Detected change data:
::::::

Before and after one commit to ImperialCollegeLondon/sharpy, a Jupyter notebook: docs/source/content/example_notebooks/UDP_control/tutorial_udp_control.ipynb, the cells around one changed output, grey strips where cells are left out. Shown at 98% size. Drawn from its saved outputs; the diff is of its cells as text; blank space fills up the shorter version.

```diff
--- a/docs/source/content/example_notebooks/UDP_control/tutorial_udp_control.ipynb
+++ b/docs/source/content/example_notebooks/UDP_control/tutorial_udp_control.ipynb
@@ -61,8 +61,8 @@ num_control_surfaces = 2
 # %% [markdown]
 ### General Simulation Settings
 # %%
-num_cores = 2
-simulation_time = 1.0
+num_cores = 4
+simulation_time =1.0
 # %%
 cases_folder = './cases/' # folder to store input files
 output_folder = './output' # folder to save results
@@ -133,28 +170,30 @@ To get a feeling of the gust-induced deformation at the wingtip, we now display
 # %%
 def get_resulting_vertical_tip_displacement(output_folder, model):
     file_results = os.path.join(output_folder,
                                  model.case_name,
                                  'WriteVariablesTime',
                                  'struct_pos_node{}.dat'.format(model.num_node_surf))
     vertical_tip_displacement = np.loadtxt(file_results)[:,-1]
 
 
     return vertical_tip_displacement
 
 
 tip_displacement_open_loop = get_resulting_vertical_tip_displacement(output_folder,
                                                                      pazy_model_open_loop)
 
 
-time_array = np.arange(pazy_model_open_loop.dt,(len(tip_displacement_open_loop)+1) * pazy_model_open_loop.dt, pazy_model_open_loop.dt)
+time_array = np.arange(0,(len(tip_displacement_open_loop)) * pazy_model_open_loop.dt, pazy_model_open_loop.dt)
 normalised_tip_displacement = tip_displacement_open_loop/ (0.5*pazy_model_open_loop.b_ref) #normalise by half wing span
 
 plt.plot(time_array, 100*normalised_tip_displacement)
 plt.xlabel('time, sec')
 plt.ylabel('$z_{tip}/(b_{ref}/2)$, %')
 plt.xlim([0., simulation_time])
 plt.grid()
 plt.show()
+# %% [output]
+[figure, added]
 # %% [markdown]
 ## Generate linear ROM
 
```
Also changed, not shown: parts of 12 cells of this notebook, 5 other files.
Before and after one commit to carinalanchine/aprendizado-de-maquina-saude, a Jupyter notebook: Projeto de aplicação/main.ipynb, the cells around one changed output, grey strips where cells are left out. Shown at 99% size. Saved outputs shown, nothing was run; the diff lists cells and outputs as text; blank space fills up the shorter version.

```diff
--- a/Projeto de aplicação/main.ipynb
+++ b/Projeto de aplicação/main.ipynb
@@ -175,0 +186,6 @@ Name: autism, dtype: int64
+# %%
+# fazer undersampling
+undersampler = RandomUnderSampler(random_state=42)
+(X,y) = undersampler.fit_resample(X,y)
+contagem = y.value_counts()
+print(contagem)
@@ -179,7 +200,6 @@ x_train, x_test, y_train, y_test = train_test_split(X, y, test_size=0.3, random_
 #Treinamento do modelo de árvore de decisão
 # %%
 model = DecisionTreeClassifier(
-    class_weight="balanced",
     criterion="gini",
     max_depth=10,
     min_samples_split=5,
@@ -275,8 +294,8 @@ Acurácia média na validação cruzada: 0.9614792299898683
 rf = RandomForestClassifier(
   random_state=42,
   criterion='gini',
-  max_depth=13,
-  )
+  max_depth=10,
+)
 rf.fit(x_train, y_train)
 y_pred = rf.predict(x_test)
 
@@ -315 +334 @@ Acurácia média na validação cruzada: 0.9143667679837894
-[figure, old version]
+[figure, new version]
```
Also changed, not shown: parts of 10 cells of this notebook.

::::::

Within the entries above, find every line where the string "figure" occurs, and copy it.

+[figure, added]
-[figure, old version]
+[figure, new version]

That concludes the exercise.